ASSIGNMENT: Among the lines below, tally those holding the string "components" and give the total only.

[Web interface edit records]
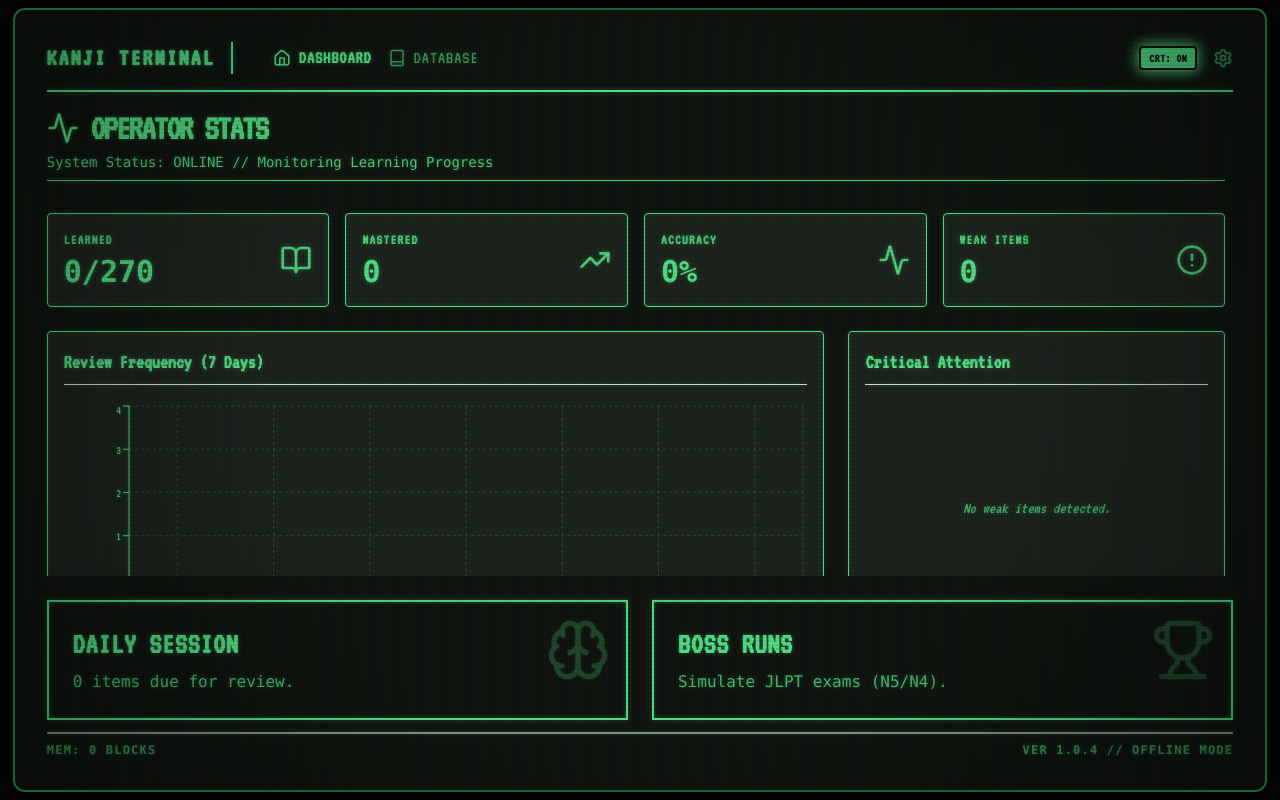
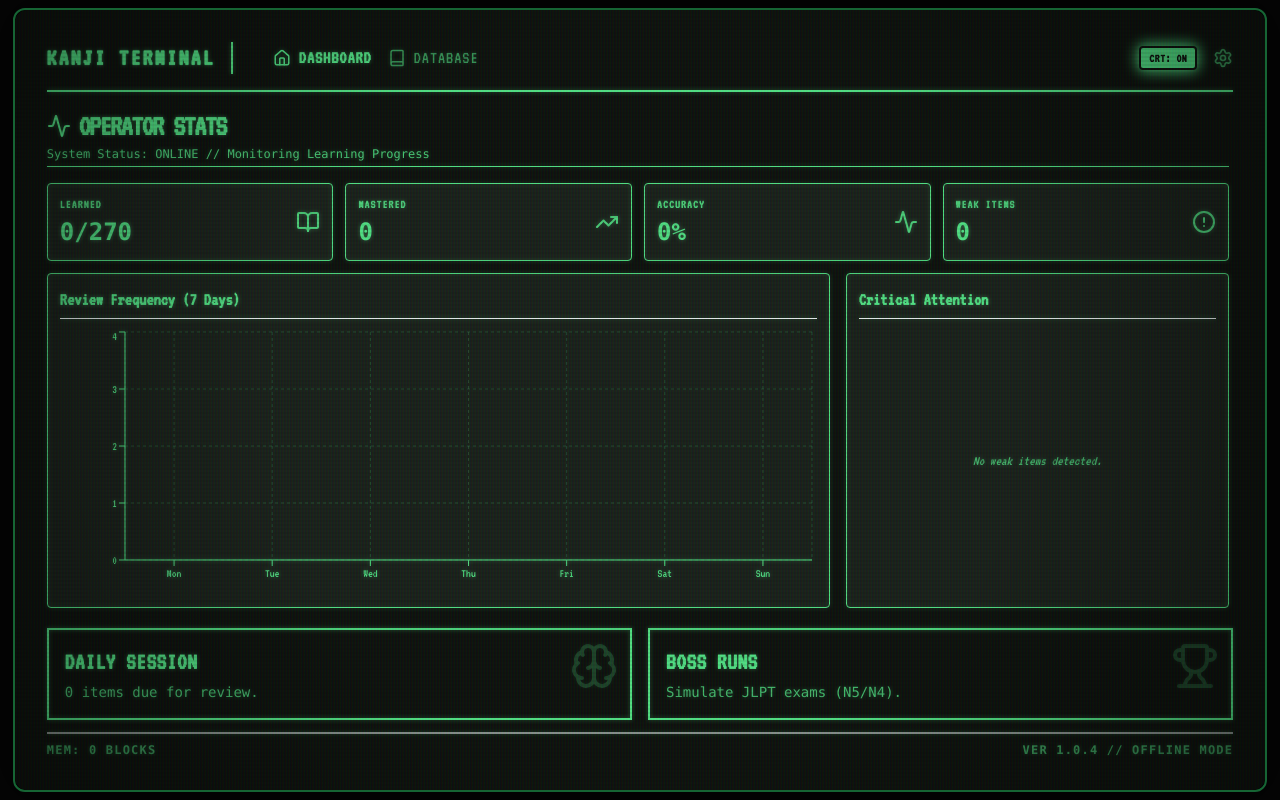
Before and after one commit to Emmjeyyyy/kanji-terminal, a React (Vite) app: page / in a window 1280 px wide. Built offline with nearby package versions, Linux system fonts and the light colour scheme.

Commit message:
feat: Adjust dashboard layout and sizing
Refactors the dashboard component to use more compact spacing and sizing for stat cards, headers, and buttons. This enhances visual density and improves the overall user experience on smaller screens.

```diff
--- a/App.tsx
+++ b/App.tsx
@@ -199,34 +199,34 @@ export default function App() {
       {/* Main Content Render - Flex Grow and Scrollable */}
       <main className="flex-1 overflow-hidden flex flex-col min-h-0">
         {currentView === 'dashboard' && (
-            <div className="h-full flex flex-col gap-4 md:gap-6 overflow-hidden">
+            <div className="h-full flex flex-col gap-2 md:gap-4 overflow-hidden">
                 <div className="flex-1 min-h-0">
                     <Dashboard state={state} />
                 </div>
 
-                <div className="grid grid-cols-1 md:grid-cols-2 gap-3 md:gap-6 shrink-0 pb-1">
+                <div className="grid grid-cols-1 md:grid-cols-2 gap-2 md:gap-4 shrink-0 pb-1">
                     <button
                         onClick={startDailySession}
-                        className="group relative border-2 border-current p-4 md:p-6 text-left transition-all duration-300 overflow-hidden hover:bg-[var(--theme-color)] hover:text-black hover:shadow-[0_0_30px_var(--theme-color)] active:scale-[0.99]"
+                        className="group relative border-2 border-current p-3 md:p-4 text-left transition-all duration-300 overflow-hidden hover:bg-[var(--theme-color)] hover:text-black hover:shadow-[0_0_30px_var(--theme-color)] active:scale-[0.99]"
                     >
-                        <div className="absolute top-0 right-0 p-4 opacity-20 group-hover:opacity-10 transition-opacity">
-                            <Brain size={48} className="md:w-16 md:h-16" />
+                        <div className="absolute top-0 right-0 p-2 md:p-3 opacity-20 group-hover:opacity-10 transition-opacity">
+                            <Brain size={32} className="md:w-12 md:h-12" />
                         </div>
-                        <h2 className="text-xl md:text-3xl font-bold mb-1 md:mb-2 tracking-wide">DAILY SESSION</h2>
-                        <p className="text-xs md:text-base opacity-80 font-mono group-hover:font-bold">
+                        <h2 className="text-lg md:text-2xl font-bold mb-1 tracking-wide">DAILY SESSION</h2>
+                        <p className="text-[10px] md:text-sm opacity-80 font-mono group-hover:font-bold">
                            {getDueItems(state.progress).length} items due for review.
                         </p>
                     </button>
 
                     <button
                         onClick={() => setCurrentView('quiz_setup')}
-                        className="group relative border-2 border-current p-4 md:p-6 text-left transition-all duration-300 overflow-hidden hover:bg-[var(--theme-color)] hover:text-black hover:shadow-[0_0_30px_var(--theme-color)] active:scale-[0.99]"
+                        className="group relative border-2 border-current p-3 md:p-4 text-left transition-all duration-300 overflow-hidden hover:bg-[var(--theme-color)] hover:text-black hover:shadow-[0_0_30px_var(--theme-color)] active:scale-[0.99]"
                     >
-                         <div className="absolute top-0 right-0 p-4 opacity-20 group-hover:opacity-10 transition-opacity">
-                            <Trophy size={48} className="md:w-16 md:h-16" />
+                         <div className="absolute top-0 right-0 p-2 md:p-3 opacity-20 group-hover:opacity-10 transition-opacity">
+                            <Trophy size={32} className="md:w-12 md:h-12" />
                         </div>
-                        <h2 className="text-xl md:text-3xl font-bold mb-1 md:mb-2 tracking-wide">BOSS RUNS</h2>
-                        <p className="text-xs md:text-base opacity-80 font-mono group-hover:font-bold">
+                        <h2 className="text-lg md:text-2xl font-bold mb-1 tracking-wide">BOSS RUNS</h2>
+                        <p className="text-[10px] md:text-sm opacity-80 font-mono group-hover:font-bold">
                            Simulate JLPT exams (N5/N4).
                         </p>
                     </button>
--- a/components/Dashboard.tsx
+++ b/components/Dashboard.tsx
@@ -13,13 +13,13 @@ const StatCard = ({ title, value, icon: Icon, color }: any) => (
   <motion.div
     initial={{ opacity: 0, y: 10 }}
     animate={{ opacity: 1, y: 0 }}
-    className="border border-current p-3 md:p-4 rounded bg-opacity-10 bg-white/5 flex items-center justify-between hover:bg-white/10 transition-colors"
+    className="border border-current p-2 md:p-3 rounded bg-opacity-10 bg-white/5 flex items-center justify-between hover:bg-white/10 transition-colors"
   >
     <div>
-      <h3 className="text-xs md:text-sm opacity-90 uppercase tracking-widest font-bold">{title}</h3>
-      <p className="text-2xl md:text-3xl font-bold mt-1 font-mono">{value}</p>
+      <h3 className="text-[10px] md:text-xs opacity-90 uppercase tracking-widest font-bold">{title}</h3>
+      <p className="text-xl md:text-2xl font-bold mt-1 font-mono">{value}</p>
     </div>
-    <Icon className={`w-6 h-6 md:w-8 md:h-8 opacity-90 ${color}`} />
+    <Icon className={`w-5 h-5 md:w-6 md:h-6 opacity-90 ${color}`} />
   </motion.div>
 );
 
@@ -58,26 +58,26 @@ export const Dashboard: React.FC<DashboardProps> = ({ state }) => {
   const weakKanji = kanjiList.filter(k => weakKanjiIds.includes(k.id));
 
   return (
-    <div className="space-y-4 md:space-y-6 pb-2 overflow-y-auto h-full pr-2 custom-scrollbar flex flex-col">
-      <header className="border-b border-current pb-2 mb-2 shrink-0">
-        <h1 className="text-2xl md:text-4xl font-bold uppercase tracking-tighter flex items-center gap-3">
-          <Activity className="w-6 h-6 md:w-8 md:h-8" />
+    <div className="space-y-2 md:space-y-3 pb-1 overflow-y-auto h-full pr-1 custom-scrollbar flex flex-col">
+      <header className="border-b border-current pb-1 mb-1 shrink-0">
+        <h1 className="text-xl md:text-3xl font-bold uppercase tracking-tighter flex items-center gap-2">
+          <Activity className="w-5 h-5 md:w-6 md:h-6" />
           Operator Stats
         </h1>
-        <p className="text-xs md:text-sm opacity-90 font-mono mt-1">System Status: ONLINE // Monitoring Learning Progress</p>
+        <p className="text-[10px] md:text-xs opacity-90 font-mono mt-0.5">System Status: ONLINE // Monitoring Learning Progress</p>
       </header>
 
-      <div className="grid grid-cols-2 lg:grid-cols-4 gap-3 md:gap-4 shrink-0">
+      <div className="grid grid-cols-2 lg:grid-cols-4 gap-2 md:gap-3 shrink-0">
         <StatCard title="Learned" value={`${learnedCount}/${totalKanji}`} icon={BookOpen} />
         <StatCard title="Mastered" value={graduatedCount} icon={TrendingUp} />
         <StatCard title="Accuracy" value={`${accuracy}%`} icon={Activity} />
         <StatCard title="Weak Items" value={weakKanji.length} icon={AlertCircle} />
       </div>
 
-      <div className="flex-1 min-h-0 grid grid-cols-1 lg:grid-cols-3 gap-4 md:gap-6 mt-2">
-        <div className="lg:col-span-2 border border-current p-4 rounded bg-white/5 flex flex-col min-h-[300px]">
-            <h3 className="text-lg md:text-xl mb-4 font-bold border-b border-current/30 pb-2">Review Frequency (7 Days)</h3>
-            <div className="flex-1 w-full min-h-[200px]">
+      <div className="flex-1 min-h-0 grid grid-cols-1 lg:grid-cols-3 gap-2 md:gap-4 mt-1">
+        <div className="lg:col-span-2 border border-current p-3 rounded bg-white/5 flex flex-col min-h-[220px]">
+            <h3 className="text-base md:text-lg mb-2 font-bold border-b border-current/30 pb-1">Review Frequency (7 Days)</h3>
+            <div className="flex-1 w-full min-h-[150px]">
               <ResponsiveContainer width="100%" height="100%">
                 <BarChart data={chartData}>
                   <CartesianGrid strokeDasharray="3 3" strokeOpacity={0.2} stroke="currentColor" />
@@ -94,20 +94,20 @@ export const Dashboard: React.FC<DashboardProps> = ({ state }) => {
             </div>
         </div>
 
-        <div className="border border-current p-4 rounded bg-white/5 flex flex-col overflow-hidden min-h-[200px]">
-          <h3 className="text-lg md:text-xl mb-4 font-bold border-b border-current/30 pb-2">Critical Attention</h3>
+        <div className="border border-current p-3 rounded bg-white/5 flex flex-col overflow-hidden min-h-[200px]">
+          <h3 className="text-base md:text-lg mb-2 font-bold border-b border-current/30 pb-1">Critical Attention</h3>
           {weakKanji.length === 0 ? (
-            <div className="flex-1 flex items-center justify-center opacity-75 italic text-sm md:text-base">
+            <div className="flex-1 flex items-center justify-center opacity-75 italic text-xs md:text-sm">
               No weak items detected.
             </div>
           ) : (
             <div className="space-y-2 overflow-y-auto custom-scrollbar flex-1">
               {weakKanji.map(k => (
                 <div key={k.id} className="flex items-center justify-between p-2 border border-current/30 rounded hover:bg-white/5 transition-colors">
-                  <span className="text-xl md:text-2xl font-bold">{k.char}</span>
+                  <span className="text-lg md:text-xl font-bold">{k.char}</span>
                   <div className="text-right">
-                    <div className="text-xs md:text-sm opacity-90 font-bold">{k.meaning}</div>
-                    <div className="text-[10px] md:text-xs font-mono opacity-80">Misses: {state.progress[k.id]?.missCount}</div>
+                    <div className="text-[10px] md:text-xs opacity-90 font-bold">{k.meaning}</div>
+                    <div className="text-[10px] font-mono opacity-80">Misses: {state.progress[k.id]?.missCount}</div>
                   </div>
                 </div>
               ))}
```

SOLVED PROBLEM: 2